My biggest issue with the book is the way it flows. The first half moves pretty slowly, we are introduced to all the characters, attend the parties, listen to the conversations. Maggie bumbles around learning her way around the new job. Then all of a sudden the book completely switches pace in the second half with crypto-puzzles, hostages, intrigues, bombings, and plenty more all packed into a rather small space.

Some of the things Maggie accomplishes seem a bit beyond belief and while I enjoyed the story and cheered her on, the thought of how unlikely some of the events were stayed with me in the second half of the novel. And even though I was satisfied with the resolution of the book in the sense that all plot lines neatly got tied off, I felt that the success turned out to be a little over the top.

I also didn't particularly care for the romantic story line of the book. It was clear from the beginning who Maggie would end up with, but it felt somewhat unmotivated and, for me, un-moving. In fact, none of the romances in the novel felt particularly natural to me. Something just didn't click there.

On the other hand, I really enjoyed the atmosphere that MacNeal created in the book. London during WWII seems well-presented and well-research. There are lots of neat details about the bombings, rations, St. Paul Cathedral watches, and other war-related trivia. I liked the descriptions of the Churchill's office and excerpts from his speeches. The details made the novel a whole lot more interesting than it would have been otherwise.

Altogether, it was an enjoyable read with some flaws, but I would definitely recommend it to someone who wants a quick adventure in a historical setting with a variety of memorable characters.

Thursday, February 14, 2013

A Trick of the Light and The Beautiful Mystery

Title: A Trick of the Light and The Beautiful Mystery
Author: Louise Penny
Series: A Chief Inspector Gamache, book 7 and 8
Genre: Mystery
Published: 2011 and 2012
Rating: 7/10

A Trick of the Light is the next book in Gamache series that is predominantly focused on Clara, who has her debut solo show and then discovers a dead body in her garden the day after. Of course Gamache and his team come down to investigate the murder and the usual inquiries begin.

In addition to the part of the plot dealing with current investigation of the book, there are also quite a few plot advancements in the larger story arch here. There is a subplot dealing with Jean-Guy's painkiller addiction as well as changes to Clara and Peter's relationship.

A common theme in the book is the issue of forgiveness. There are multiple characters looking for forgiveness or trying to forgive and a number of different contrasting situations where the outcome is very different. A few relationships are restored this way and others are ruined, but the stories are nicely woven together and compared.
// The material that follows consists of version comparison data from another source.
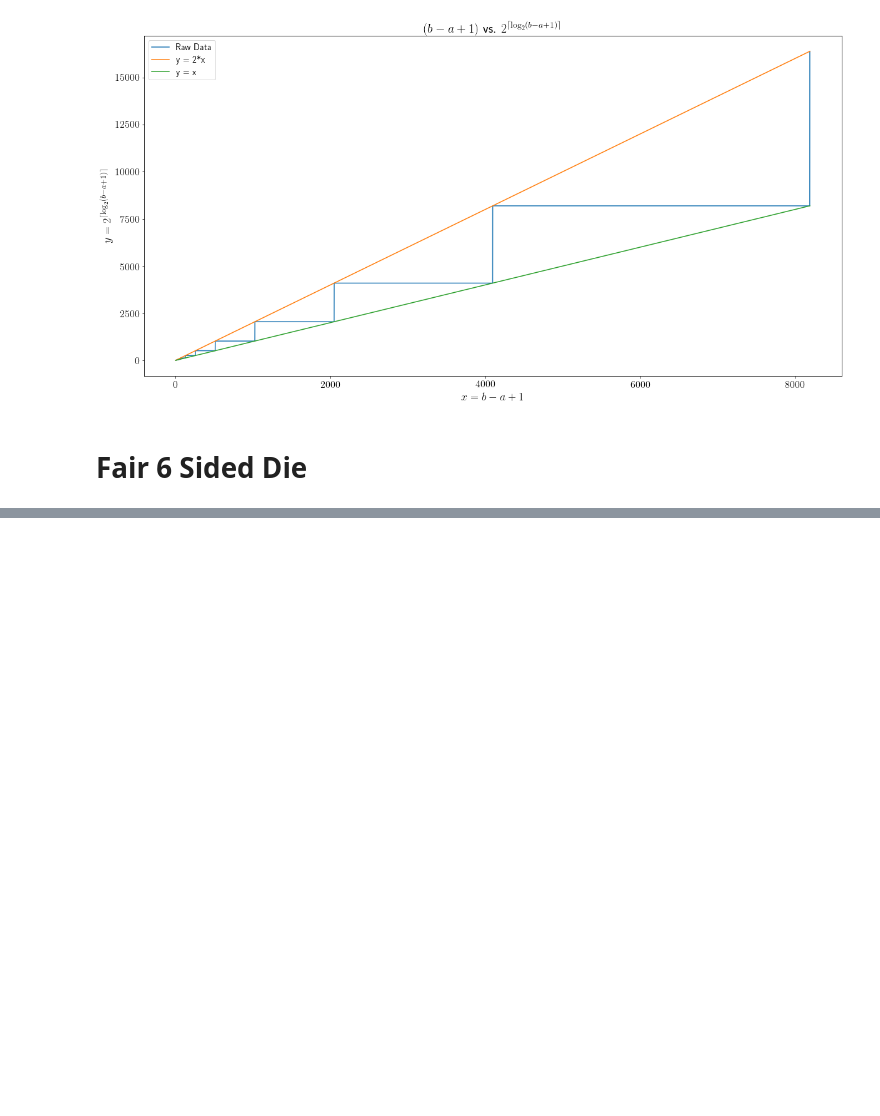
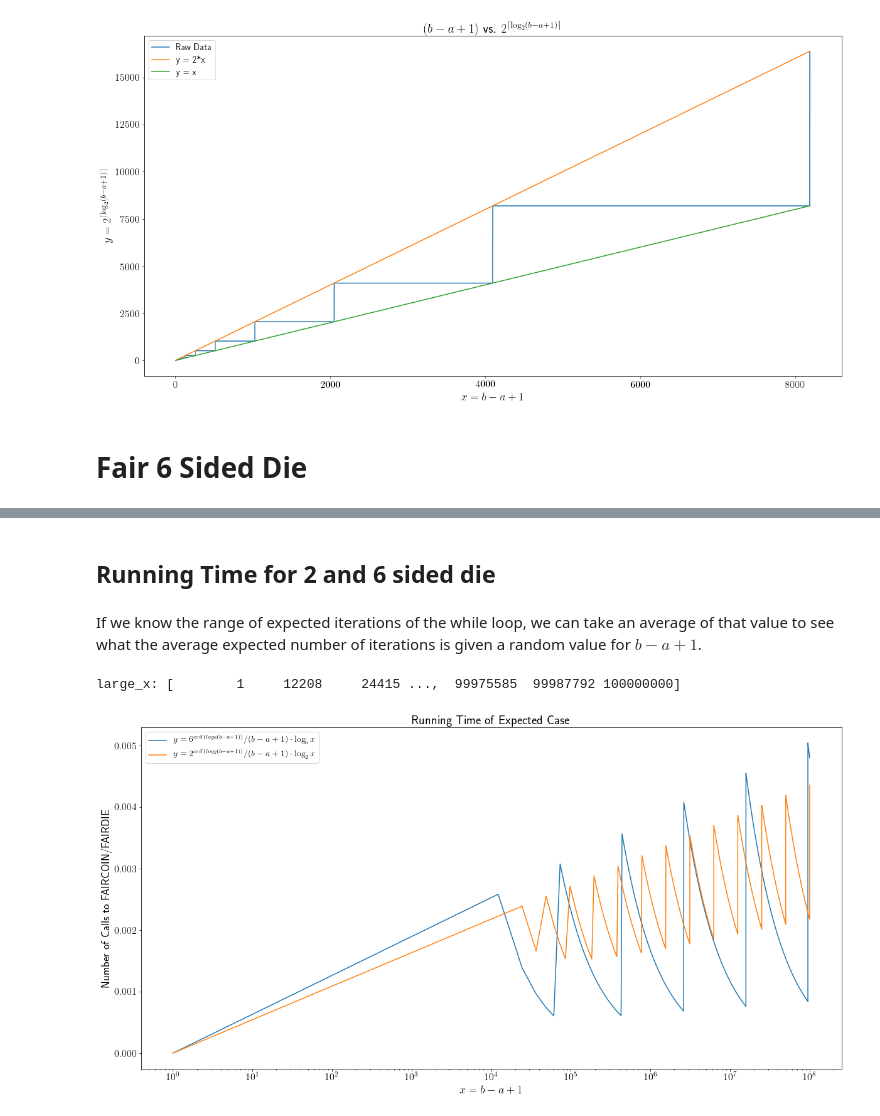
Before and after one commit to jonathan-shahen/public-jupyter-notebooks, a Jupyter notebook: 2017-09-ece-606-algorithms/ECE 606 Quiz 5.ipynb, the cells around one changed output, grey strips where cells are left out. Drawn from its saved outputs; the diff is of its cells as text; code cells hidden in the pictures; blank space fills up the shorter version.

```diff
--- a/2017-09-ece-606-algorithms/ECE 606 Quiz 5.ipynb
+++ b/2017-09-ece-606-algorithms/ECE 606 Quiz 5.ipynb
@@ -68,0 +84,19 @@ ceil(log_6(b-a+1)):                      [0 1 1 ..., 6 6 6]
+# %% [markdown]
+## Running Time for 2 and 6 sided die
+# %% [markdown]
+If we know the range of expected iterations of the while loop, we can take an average of that value to see what the average expected number of iterations is given a random value for $b - a +1$.
+# %%
+large_x = np.int_(np.linspace(1, 10**8, len(y2)))
+
+print('large_x:', large_x)
+
+plt.figure(figsize=(20,10)); plt.title(r'Running Time of Expected Case',fontsize=20)
+plt.xlabel('$x = b - a + 1$', fontsize=18);plt.ylabel(r'Number of Calls to FAIRCOIN/FAIRDIE', fontsize=18)
+plt.yticks(fontsize=16);plt.xticks(fontsize=16)
+plt.semilogx(large_x, y6/large_x * np.log(large_x)/np.log(6), basex=10, label=r'$y = 6^{ceil(log_6(b-a+1))} / (b-a+1) \cdot\log_6{x}$')
+plt.semilogx(large_x, y2/large_x * np.log(large_x)/np.log(2), basex=10, label=r'$y = 2^{ceil(log_2(b-a+1))} / (b-a+1) \cdot\log_2{x}$')
+plt.legend(fontsize=14)
+plt.show()
+# %% [output]
+large_x: [        1     12208     24415 ...,  99975585  99987792 100000000]
+[figure, added]
```
Also changed, not shown: parts of 4 cells of this notebook.
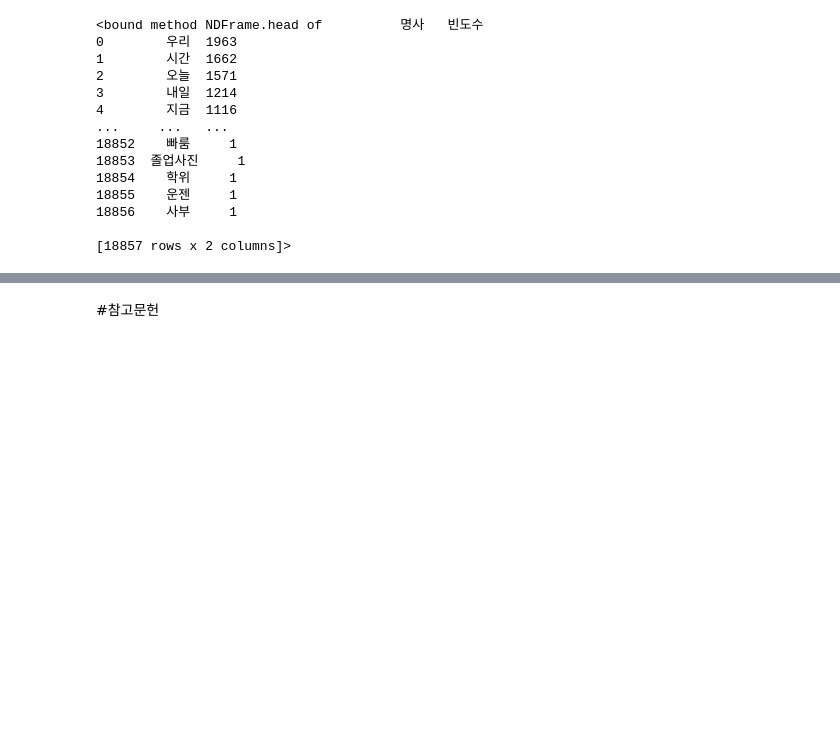
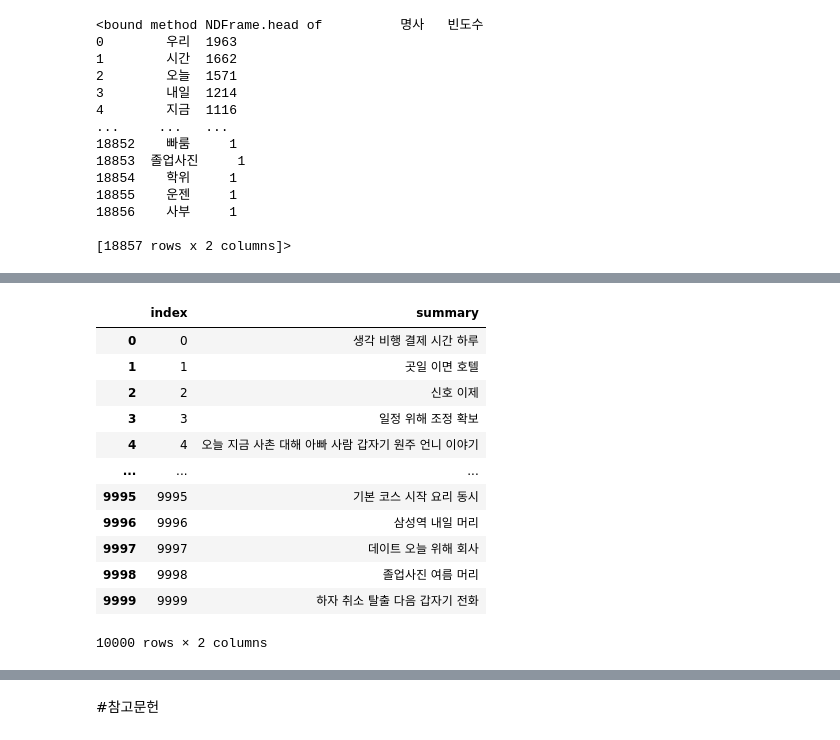
Before and after one commit to Sunggyoon-Oh/Aiffel_Dataton, a Jupyter notebook: [Dataton_Team06]01_Okt.ipynb, the cells around one changed output, grey strips where cells are left out. Saved outputs shown, nothing was run; the diff lists cells and outputs as text; code cells hidden in the pictures; blank space fills up the shorter version.

```diff
--- a/[Dataton_Team06]01_Okt.ipynb
+++ b/[Dataton_Team06]01_Okt.ipynb
@@ -1275,0 +1360,2 @@ nouns_words_dict_csv[0:50]
+# %%
+event_summary_series = pd.Series(event_summary_df2)
@@ -1275,0 +1372,16 @@ nouns_words_dict_csv[0:50]
+# %%
+event_summary_df
+# %% [output]
+|  | index | summary |
+| 0 | 0 | 생각 비행 결제 시간 하루 |
+| 1 | 1 | 곳일 이면 호텔 |
+| 2 | 2 | 신호 이제 |
+| 3 | 3 | 일정 위해 조정 확보 |
+| 4 | 4 | 오늘 지금 사촌 대해 아빠 사람 갑자기 원주 언니 이야기 |
+| ... | ... | ... |
+| 9995 | 9995 | 기본 코스 시작 요리 동시 |
+| 9996 | 9996 | 삼성역 내일 머리 |
+| 9997 | 9997 | 데이트 오늘 위해 회사 |
+| 9998 | 9998 | 졸업사진 여름 머리 |
+| 9999 | 9999 | 하자 취소 탈출 다음 갑자기 전화 |
+10000 rows × 2 columns
```
Also changed, not shown: parts of 52 cells of this notebook.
The Beautiful Mystery is a bit different in that it's not set in Three Pines and actually doesn't involve anyone from the village. Instead Gamache and Beauvoir fly off to a remote monastery to solve the murder of a monk.

I thought the setting of the book made it pretty interesting and I liked the character set and descriptions of the monastery life the Louise Penny integrates into the narrative. There is some religious lore, but also neat hidden rooms, mysterious hidden treasure, and chocolate blueberries.

One might think this book is a break from the larger story arch, but we manage to get some developments there in the relationship between Beauvoir and Gamache. I was somewhat dismayed at the direction their relationship took in this book and felt some of the changes were too fast and too forced. I hope this won't drag on past the next book in the series.

All-in-all, I enjoyed the last few books a bit less than some of the earlier books in the series, but the mysteries are still fun and surprising to me and the characters still draw me in enough to keep reading the series. Now I have to wait for the next book to be published.